With special regard to the second edition, I have already mentioned that the revisions, particularly in the chapters on semantics and on linguistic variation, clearly enhance the quality of the book as a whole. The same holds true for the new chapter on language acquisition. Further noteworthy in this respect is that the exercise sections and the lists of suggested readings have been updated and adapted to the new contents. The new edition thus is clearly more than a mere reprint of the 1996 version.
On a general note, some readers may be surprised by the striking differences in coverage of the linguistic subfields. Thus, syntactic problems are discussed on over 120 pages, whereas the language variation chapter covers only 20 pages, ten less even than in the first edition. However, since Tsujimura explicitly mentions this discrepancy in her new Preface (xiii), we may be looking forward to the book's third edition. In this context, it should also be mentioned that a brief introduction to the Japanese writing system would be highly welcome. Though the primary goal of the book is ''to examine spoken Japanese'' (xiii), many readers would certainly profit from some background information on its graphic representation as well. Moreover, this would certainly add to the general understanding of phenomena such as the moraic structure of Japanese, rendaku rules, or the integration of English loan words. The discussion of these issues at times appears unnecessarily complicated owing to missing references to the Japanese writing system.
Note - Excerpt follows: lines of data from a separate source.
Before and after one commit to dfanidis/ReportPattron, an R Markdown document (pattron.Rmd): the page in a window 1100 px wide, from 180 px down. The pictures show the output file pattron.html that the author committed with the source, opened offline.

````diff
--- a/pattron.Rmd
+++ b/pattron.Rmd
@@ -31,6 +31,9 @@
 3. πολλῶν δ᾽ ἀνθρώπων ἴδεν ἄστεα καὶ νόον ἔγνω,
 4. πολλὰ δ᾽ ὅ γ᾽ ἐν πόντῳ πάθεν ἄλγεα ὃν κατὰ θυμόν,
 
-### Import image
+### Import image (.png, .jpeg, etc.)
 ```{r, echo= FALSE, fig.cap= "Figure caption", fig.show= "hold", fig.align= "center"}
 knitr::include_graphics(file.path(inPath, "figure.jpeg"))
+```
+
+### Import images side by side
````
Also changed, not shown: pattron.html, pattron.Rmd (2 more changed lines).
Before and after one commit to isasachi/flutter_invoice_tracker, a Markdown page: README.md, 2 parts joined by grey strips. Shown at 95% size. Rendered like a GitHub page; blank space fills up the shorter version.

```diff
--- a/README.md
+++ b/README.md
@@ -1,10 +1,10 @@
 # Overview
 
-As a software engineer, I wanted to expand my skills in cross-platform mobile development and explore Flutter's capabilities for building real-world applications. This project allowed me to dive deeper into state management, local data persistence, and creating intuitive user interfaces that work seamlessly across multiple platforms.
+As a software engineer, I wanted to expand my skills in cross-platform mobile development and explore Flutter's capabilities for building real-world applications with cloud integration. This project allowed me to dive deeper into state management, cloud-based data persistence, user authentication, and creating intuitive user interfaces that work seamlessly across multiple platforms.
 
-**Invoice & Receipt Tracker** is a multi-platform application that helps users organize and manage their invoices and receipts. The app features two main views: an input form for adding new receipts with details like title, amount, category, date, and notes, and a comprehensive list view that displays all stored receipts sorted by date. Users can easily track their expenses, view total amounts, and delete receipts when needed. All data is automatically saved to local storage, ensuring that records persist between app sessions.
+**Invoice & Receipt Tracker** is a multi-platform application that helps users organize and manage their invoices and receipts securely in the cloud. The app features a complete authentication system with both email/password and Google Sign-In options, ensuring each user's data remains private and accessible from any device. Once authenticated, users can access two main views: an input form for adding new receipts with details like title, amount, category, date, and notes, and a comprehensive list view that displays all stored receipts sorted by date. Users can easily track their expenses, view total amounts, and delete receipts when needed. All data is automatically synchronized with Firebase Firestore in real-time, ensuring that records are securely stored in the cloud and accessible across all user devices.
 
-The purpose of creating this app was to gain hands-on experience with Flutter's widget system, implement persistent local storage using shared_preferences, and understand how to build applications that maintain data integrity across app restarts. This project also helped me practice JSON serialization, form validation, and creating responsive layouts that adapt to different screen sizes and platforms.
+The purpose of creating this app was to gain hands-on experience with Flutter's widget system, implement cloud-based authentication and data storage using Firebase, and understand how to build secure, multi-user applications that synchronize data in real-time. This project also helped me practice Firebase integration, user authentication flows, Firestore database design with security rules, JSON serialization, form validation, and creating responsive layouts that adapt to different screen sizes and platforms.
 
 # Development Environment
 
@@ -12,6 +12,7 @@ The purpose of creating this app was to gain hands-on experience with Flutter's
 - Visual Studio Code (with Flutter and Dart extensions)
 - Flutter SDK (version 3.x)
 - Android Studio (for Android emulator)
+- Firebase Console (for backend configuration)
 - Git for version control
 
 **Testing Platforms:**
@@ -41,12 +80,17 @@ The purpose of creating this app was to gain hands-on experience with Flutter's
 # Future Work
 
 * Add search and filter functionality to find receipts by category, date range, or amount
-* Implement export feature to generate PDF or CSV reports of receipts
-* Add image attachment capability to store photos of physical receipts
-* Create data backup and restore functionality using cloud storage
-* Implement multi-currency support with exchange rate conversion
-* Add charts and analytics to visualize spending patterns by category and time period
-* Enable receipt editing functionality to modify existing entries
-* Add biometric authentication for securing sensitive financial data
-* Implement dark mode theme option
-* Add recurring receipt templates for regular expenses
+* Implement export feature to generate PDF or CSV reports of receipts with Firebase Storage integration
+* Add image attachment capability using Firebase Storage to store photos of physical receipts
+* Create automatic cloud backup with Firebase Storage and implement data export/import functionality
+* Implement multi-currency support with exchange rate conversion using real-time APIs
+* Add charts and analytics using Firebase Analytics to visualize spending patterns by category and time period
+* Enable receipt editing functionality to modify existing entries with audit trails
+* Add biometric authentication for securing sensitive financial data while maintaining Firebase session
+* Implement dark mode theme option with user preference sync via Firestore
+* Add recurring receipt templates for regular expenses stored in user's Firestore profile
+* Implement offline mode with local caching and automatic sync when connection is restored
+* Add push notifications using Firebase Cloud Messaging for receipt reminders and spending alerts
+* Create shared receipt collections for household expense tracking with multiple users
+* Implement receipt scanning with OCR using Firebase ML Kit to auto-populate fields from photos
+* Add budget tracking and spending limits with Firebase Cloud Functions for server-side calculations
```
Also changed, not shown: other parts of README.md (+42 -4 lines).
In the same vein, it would be desirable to include a brief paragraph stating more explicitly that the Kunrei rather than the Hepburn transliteration system is used (mentioned only once on p. 5 in brackets), but that Japanese loan words in English are usually based on Hepburn rules. This would prevent confusing readers not too experienced with Japanese, who may be puzzled by the co-occurrence of terms like ''susi'' and ''sushi'' throughout the book. One last suggestion for future editions of the book is a brief bilingual glossary of technical terms, which would certainly be highly appreciated by both Japanese and English readers.
All in all, it can be said that the second edition of ''An Introduction to Japanese Linguistics'' is not only a stimulating and well-structured textbook, but an essential source of reference to everyone interested in the linguistic analysis of Japanese.
135: tambo => tombo 145: tuagu => tunagu 152: yobosu => oyobosu 156: uketori-zha nai => uketori-zya nai 163: pizza => piza 165, 166, 167, 168: neji-mawasi => nezi-mawasi 179: we have observed the meanings => we have observed that the meanings 181: donarii-tukeru => donari-tukeru 199: te-suri => te-suki (??) 299: tamar-ase-ta => tomar-ase-ta 347: reito-syokuhin => reitoo shokuhin 424: ''window'' surface are realized => ''window'' are realized 430: kire-zya arimasen => kirei-zya arimasen 449-60: sudden shifts to Hepburn transliteration 457: kare => kara
ABOUT THE REVIEWER:
ABOUT THE REVIEWER
Peter Backhaus studied linguistics and Japanese Studies at Heinrich Heine University Dusseldorf (M.A.) and Duisburg-Essen University (Dr. phil.). He presently is a research fellow at the German Institute for Japanese Studies, Tokyo, where is doing research on communication between staff and residents in Japanese nursing homes (www.dijtokyo.org). Recent publications include "Linguistic Landscapes: A Comparative Study of Urban Multilingualism in Tokyo" (Multilingual Matters, 2007).